. . .
The Court finds that the relief sought in this Complaint would “require affirmative action by the sovereign,” i.e. the Pala Tribe’s re-enrollment of Plaintiffs. Larson, 337 U.S. at 691 n.11. Such a remedy would operate against the Pala Tribe, impermissibly infringing upon its sovereign immunity.
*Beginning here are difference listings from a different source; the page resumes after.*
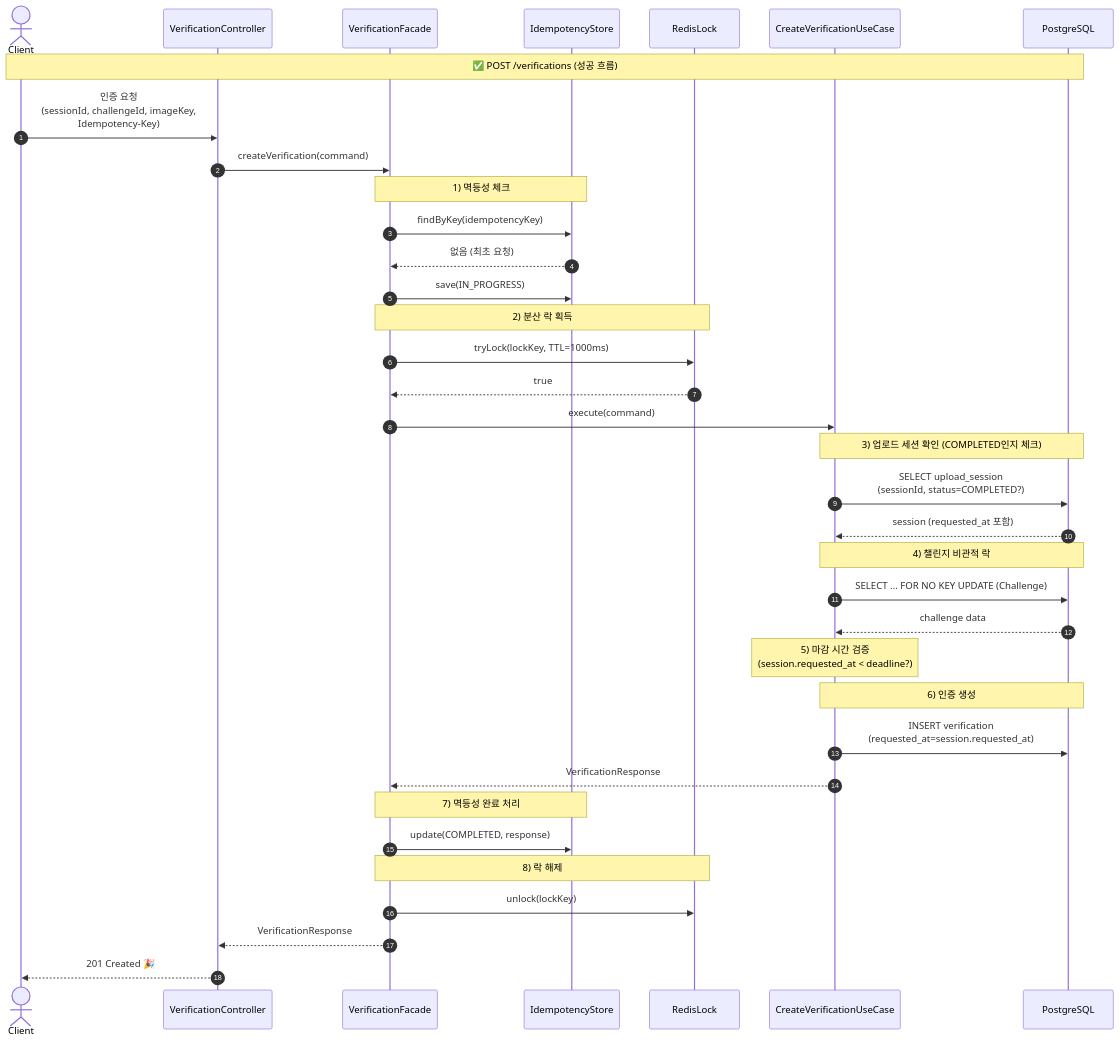
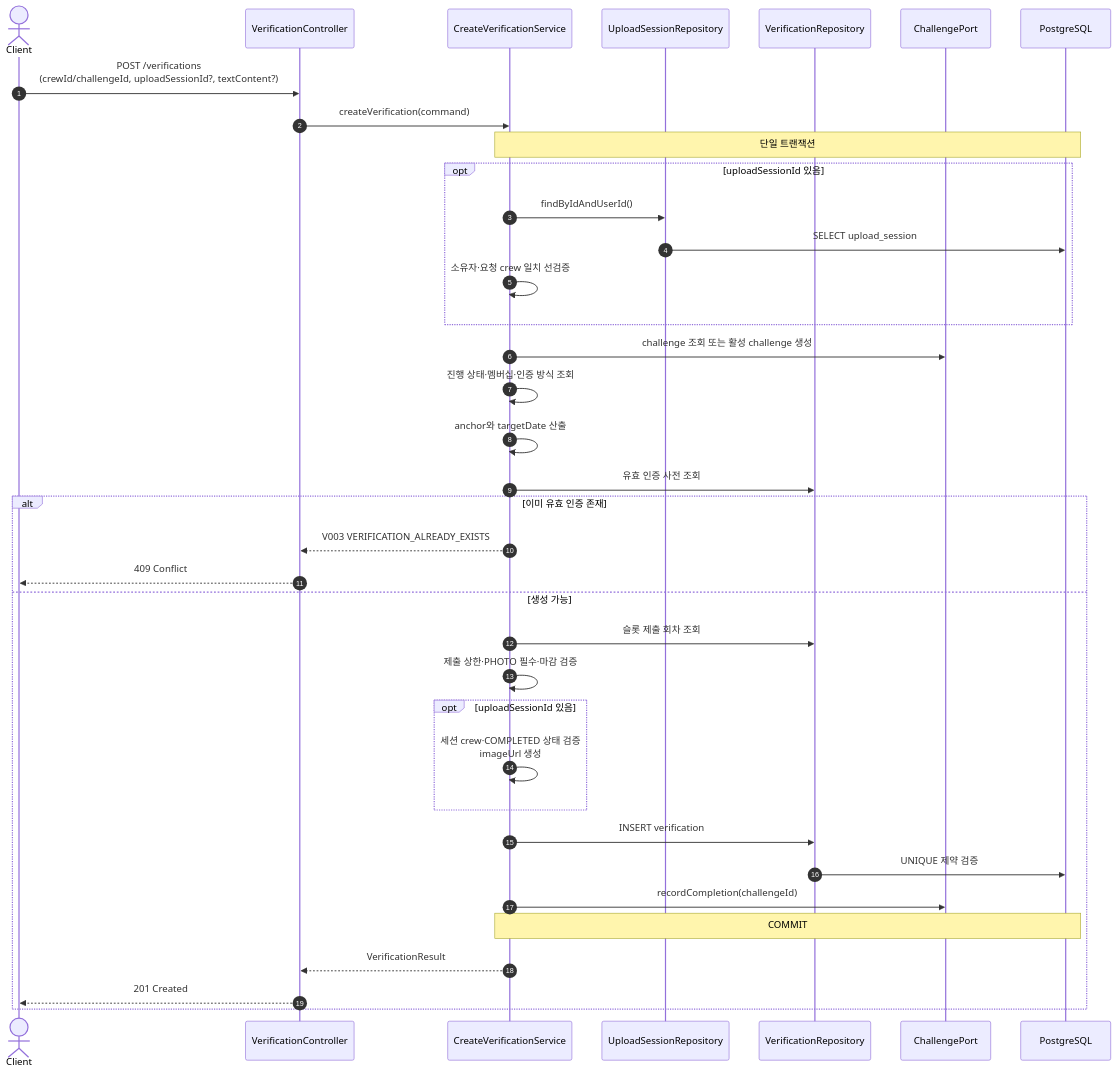
Before and after one commit to JianYang98/TriAgain: the fourth of 4 diagrams in docs/spec/sequence/verification.md, drawn with Mermaid. The commit also changed other lines of this file and 18 other files, not shown here.

````diff
--- a/docs/spec/sequence/verification.md
+++ b/docs/spec/sequence/verification.md
@@ -84,50 +99,43 @@
 ```mermaid
 sequenceDiagram
     autonumber
-    actor Client as Client
+    actor Client
     participant Controller as VerificationController
-    participant Facade as VerificationFacade
-    participant IdemStore as IdempotencyStore
-    participant Lock as RedisLock
-    participant UseCase as CreateVerificationUseCase
+    participant Service as CreateVerificationService
+    participant SessionRepo as UploadSessionRepository
+    participant VerificationRepo as VerificationRepository
+    participant Challenge as ChallengePort
     participant DB as PostgreSQL
 
-    Note over Client,DB: ✅ POST /verifications (성공 흐름)
+    Client->>Controller: POST /verifications<br/>(crewId/challengeId, uploadSessionId?, textContent?)
+    Controller->>Service: createVerification(command)
+    Note over Service,DB: 단일 트랜잭션
 
-    Client->>Controller: 인증 요청<br/>(sessionId, challengeId, imageKey,<br/>Idempotency-Key)
-    Controller->>Facade: createVerification(command)
+    opt uploadSessionId 있음
+        Service->>SessionRepo: findByIdAndUserId()
+        SessionRepo->>DB: SELECT upload_session
+        Service->>Service: 소유자·요청 crew 일치 선검증
+    end
 
-    Note over Facade,IdemStore: 1) 멱등성 체크
-    Facade->>IdemStore: findByKey(idempotencyKey)
-    IdemStore-->>Facade: 없음 (최초 요청)
-    Facade->>IdemStore: save(IN_PROGRESS)
+    Service->>Challenge: challenge 조회 또는 활성 challenge 생성
+    Service->>Service: 진행 상태·멤버십·인증 방식 조회
+    Service->>Service: anchor와 targetDate 산출
+    Service->>VerificationRepo: 유효 인증 사전 조회
 
-    Note over Facade,Lock: 2) 분산 락 획득
-    Facade->>Lock: tryLock(lockKey, TTL=1000ms)
-    Lock-->>Facade: true
-
-    Facade->>UseCase: execute(command)
-
-    Note over UseCase,DB: 3) 업로드 세션 확인 (COMPLETED인지 체크)
-    UseCase->>DB: SELECT upload_session<br/>(sessionId, status=COMPLETED?)
-    DB-->>UseCase: session (requested_at 포함)
-
-    Note over UseCase,DB: 4) 챌린지 비관적 락
-    UseCase->>DB: SELECT ... FOR NO KEY UPDATE (Challenge)
-    DB-->>UseCase: challenge data
-
-    Note over UseCase: 5) 마감 시간 검증<br/>(session.requested_at < deadline?)
-
-    Note over UseCase,DB: 6) 인증 생성
-    UseCase->>DB: INSERT verification<br/>(requested_at=session.requested_at)
-    UseCase-->>Facade: VerificationResponse
-
-    Note over Facade,IdemStore: 7) 멱등성 완료 처리
-    Facade->>IdemStore: update(COMPLETED, response)
-
-    Note over Facade,Lock: 8) 락 해제
-    Facade->>Lock: unlock(lockKey)
-
-    Facade-->>Controller: VerificationResponse
-    Controller-->>Client: 201 Created 🎉
+    alt 이미 유효 인증 존재
+        Service-->>Controller: V003 VERIFICATION_ALREADY_EXISTS
+        Controller-->>Client: 409 Conflict
+    else 생성 가능
+        Service->>VerificationRepo: 슬롯 제출 회차 조회
+        Service->>Service: 제출 상한·PHOTO 필수·마감 검증
+        opt uploadSessionId 있음
+            Service->>Service: 세션 crew·COMPLETED 상태 검증<br/>imageUrl 생성
+        end
+        Service->>VerificationRepo: INSERT verification
+        VerificationRepo->>DB: UNIQUE 제약 검증
+        Service->>Challenge: recordCompletion(challengeId)
+        Note over Service,DB: COMMIT
+        Service-->>Controller: VerificationResult
+        Controller-->>Client: 201 Created
+    end
 ```
````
See generally Lewis v. Norton, 424 F.3d 959 (9th Cir. 2005) (“Courts have held that tribal immunity bars suits to force tribes to comply with their membership provisions, as well as suits to force tribes to change their membership provisions.”(citations omitted)); Santa Clara Pueblo, 436 U.S. at 72 n.32 (“A tribe’s right to define its own membership for tribal purposes has long been recognized as central to its existence as an independent political community…. Given the often vast gulf between tribal traditions and those with which federal courts are more intimately familiar, the judiciary should not rush to create causes of action that would intrude on these delicate matters.”); Imperial Granite Co., 940 F.2d at 1272 (“[A] tribe’s immunity is not defeated by an allegation that it acted beyond its powers.”). Based upon the factual allegations of the Complaint and the nature and effect of the relief sought, the Court concludes that Defendants acted in their official capacities and within the scope of their authority when they made the membership determinations at issue in this case.